• YOUR ASSIGNMENT
From the material below, copy every line in which the word "range" occurs.

• DATA SUPPLIED
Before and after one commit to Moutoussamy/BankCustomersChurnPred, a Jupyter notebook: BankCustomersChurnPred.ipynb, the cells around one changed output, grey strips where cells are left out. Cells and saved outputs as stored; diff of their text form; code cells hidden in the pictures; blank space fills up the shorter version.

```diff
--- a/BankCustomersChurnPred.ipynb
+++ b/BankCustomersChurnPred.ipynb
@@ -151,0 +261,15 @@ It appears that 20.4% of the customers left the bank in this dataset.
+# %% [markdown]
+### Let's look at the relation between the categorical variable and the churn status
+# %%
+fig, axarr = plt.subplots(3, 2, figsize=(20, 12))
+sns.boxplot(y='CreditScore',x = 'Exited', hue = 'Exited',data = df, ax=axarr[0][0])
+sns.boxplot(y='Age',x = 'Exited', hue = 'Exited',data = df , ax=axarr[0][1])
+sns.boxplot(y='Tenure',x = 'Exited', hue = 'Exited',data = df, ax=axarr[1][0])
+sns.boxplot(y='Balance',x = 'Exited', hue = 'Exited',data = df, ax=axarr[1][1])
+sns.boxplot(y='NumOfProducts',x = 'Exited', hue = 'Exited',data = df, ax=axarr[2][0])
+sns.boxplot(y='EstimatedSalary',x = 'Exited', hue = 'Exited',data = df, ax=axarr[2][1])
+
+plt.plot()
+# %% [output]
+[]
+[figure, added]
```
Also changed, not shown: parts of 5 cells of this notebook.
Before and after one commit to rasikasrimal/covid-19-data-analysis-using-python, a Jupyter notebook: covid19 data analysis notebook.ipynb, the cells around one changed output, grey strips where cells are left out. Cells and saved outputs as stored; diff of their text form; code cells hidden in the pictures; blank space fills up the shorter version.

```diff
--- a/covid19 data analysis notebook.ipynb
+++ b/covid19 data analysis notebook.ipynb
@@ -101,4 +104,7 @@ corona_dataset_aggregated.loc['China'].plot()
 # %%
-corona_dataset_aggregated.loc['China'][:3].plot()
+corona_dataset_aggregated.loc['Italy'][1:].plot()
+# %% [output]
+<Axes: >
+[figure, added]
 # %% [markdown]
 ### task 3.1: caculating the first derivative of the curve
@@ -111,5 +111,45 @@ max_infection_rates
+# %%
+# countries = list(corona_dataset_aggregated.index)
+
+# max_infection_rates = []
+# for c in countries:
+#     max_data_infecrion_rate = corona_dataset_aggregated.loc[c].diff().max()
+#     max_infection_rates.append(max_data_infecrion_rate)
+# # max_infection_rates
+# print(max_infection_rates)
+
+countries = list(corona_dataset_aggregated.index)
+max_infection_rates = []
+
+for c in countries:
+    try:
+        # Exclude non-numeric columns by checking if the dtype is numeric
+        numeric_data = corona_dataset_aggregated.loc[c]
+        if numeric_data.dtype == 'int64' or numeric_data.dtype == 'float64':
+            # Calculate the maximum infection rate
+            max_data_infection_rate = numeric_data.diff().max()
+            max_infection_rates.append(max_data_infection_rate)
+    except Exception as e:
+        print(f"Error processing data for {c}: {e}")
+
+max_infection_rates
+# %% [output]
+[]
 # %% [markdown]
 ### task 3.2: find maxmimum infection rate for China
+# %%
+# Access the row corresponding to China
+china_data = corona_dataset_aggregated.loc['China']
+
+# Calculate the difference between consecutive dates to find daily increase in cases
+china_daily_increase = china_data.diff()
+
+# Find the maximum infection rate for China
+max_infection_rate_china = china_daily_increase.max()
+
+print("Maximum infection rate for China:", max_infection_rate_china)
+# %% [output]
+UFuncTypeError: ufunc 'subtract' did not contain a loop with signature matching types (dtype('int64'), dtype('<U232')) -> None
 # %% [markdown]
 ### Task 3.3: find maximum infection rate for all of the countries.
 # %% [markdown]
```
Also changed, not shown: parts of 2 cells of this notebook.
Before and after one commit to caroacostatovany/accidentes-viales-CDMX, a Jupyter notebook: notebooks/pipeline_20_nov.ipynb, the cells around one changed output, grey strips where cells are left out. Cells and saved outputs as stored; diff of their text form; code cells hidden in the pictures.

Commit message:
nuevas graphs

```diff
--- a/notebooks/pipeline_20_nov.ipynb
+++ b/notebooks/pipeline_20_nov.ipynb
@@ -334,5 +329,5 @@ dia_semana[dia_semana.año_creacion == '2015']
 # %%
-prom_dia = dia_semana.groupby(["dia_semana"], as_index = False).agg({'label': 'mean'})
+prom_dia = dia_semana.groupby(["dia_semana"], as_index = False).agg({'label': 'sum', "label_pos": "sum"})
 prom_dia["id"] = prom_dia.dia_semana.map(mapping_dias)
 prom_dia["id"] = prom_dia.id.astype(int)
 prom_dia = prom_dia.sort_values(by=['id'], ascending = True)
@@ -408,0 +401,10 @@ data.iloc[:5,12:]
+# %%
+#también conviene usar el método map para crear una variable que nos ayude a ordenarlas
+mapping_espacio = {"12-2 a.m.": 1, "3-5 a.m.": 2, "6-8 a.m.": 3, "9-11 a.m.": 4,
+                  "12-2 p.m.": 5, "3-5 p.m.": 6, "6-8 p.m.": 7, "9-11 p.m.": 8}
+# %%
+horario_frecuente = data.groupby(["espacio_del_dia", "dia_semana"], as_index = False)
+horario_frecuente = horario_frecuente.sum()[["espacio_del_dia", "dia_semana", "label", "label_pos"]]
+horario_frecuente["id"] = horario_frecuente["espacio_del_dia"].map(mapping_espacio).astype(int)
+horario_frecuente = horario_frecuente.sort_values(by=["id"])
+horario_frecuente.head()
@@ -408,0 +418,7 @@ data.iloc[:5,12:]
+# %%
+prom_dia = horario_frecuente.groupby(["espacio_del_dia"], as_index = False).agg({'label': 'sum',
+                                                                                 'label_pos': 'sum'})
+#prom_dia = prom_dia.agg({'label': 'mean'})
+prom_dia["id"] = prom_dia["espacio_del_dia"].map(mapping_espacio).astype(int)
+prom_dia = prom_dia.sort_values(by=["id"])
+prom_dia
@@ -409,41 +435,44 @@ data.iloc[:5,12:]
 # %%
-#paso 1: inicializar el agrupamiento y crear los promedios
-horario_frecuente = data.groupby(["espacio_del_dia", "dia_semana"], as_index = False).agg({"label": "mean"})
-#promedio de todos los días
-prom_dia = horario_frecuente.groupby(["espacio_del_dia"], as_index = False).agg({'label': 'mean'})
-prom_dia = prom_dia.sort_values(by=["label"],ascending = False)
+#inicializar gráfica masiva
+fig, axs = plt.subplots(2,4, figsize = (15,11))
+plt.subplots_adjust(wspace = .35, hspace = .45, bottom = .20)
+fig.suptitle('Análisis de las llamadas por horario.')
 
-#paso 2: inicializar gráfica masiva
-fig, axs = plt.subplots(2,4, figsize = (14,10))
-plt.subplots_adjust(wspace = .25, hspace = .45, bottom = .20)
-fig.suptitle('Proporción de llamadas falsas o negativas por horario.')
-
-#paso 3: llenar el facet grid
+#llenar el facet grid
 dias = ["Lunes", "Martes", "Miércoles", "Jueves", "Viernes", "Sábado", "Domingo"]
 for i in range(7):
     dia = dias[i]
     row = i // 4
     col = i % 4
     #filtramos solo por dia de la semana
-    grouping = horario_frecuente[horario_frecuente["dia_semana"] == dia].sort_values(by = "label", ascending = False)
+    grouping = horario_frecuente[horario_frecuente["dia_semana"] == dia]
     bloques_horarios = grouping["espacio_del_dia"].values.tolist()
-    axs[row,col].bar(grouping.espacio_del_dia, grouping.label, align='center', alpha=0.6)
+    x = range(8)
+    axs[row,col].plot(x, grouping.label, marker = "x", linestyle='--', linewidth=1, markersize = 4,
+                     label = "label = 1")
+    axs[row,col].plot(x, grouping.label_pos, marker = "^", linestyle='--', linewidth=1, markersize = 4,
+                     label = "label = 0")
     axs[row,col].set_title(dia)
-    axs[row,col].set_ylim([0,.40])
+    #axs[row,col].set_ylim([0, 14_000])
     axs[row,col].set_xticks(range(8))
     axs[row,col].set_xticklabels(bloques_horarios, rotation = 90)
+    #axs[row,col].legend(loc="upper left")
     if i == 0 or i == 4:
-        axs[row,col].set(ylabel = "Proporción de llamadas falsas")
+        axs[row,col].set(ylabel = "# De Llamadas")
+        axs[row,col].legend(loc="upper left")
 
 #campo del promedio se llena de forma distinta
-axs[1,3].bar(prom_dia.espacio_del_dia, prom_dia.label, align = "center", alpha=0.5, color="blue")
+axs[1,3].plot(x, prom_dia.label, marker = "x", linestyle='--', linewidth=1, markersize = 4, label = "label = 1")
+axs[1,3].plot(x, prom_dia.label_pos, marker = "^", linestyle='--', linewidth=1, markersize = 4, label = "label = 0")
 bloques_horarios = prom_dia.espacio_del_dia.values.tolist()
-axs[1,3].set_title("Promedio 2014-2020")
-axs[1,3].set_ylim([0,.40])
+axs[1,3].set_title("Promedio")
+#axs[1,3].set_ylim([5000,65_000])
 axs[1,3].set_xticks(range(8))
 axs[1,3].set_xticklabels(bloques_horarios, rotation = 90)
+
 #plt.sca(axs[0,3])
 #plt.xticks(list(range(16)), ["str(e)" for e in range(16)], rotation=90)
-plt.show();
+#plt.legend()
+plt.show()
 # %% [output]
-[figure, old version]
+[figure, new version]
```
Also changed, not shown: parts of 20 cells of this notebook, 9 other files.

• RESULT FOR THIS TASK
 for i in range(7):
+    x = range(8)
     axs[row,col].set_xticks(range(8))
 axs[1,3].set_xticks(range(8))
 #plt.xticks(list(range(16)), ["str(e)" for e in range(16)], rotation=90)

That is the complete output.